Facebook has been long entangled in a swarm of privacy issues, with new issues cropping up frequently. NPR reports that the latest of these issues appeared on October 19th, 2010, when the Wall Street Journal published an article discussing the social-networking site's sharing of its users' personal information with outside companies. Companies that have partnered with Facebook, such as Zynga who owns the games Farmville and Mafia Wars, are under fire for mining personal data from users via Facebook's platform and selling it to advertisers across the Web. Facebook asserts that it does not allow companies on its site to sell the information that they collect, but that policy has clearly been violated in the past. Another hot topic of concern is the ability of Facebook to store personal profile information for data mining purposes even after individuals have deactivated their accounts, and whether Facebook makes permanently deleting profiles purposefully difficult to accomplish.
To read the Wall Street Journal Article, click here: http://tinyurl.com/23k9w8f
For further information on NPR's report, click here: http://tinyurl.com/2ctuhut
These articles raise many questions about the collection and sharing of personal information online:
-Are consumers being adequately informed about what is happening with the personal information that they provide on social networking sites?
-Should social networking sites be held accountable for the breach of privacy policies that occurs when outside companies sell user data?

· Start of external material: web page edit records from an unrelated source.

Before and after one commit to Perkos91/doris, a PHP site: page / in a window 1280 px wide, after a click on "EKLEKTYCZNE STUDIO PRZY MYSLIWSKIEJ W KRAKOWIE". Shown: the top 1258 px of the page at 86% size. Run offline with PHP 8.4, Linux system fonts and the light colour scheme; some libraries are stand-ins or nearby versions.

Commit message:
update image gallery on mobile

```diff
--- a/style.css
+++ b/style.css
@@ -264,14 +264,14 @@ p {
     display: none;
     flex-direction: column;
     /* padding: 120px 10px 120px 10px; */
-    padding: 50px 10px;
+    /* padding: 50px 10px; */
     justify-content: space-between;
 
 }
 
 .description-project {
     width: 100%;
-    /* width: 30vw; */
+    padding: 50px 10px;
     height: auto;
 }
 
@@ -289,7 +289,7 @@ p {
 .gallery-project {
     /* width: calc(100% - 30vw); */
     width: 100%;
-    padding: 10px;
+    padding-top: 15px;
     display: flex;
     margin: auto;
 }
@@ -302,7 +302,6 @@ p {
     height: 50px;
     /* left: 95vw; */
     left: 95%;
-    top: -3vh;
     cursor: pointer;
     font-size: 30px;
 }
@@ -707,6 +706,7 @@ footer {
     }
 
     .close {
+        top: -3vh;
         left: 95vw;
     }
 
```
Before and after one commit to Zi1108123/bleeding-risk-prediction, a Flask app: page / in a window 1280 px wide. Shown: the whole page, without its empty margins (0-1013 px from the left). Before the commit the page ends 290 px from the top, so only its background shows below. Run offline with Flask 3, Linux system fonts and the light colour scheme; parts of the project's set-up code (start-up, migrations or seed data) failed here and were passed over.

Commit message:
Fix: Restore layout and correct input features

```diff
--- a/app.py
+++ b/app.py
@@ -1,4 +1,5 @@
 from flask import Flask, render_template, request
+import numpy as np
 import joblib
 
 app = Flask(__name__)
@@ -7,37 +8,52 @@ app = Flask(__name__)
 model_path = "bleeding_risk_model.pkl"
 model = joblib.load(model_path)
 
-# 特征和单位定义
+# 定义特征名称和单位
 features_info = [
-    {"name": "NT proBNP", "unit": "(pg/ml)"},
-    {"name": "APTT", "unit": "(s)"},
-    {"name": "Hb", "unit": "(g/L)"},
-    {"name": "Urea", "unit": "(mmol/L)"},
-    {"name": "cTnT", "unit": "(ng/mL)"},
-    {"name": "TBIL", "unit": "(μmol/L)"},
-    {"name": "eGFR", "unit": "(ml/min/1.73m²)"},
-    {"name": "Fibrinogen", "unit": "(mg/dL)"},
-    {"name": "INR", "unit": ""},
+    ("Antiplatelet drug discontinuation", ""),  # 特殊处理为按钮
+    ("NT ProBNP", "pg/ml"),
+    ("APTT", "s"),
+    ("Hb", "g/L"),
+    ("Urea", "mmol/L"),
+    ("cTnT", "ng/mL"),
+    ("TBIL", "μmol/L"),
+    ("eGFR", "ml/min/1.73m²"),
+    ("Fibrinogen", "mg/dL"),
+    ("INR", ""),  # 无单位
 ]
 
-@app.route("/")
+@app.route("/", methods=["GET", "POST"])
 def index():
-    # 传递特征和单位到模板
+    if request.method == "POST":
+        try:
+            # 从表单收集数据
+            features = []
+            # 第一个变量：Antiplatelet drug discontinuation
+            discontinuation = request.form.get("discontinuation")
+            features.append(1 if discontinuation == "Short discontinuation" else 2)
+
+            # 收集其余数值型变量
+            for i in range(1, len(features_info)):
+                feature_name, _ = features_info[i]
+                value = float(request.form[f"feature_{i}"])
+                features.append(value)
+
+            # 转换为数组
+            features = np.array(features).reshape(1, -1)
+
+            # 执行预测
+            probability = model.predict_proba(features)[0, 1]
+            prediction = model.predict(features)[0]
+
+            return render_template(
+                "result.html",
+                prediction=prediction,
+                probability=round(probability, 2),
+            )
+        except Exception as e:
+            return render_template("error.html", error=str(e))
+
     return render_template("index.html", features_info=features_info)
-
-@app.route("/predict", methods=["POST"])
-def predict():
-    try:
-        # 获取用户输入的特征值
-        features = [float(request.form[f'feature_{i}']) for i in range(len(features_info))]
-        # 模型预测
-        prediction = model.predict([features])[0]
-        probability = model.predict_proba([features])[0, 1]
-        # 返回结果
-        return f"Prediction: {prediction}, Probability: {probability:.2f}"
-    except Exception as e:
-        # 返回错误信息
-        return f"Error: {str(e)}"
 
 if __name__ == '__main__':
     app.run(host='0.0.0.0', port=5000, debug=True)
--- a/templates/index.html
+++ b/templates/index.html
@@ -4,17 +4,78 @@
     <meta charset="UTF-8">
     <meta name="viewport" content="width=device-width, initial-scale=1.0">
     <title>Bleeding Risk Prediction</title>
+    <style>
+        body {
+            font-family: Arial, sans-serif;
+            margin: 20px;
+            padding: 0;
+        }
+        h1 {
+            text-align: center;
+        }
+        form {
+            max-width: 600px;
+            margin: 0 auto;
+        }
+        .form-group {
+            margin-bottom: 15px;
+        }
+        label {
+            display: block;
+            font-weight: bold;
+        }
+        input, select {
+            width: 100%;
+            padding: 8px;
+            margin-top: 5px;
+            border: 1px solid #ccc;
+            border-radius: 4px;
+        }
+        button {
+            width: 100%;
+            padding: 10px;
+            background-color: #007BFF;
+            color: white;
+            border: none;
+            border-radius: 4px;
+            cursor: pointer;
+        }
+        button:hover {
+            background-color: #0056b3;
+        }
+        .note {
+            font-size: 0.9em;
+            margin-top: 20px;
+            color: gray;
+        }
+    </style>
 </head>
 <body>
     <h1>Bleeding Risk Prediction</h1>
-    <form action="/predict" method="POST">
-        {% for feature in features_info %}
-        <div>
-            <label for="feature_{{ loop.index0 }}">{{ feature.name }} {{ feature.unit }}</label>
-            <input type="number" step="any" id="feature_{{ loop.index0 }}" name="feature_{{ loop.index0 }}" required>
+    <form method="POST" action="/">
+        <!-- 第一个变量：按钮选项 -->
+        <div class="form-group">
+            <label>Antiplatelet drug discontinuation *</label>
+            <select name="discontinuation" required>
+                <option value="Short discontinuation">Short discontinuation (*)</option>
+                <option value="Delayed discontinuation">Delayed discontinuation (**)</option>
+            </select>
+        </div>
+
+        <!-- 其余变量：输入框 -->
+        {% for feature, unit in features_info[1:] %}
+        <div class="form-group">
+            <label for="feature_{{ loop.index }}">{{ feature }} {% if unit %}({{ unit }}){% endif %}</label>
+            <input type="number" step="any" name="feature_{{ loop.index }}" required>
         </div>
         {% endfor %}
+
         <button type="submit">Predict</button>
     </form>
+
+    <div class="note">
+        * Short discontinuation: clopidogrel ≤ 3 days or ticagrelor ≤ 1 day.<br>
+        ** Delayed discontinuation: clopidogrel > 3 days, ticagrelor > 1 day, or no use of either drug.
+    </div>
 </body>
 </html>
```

-Are Facebook intentionally downplaying the potential effects of users sharing personal profile information with outside companies?
Ethical dilemmas >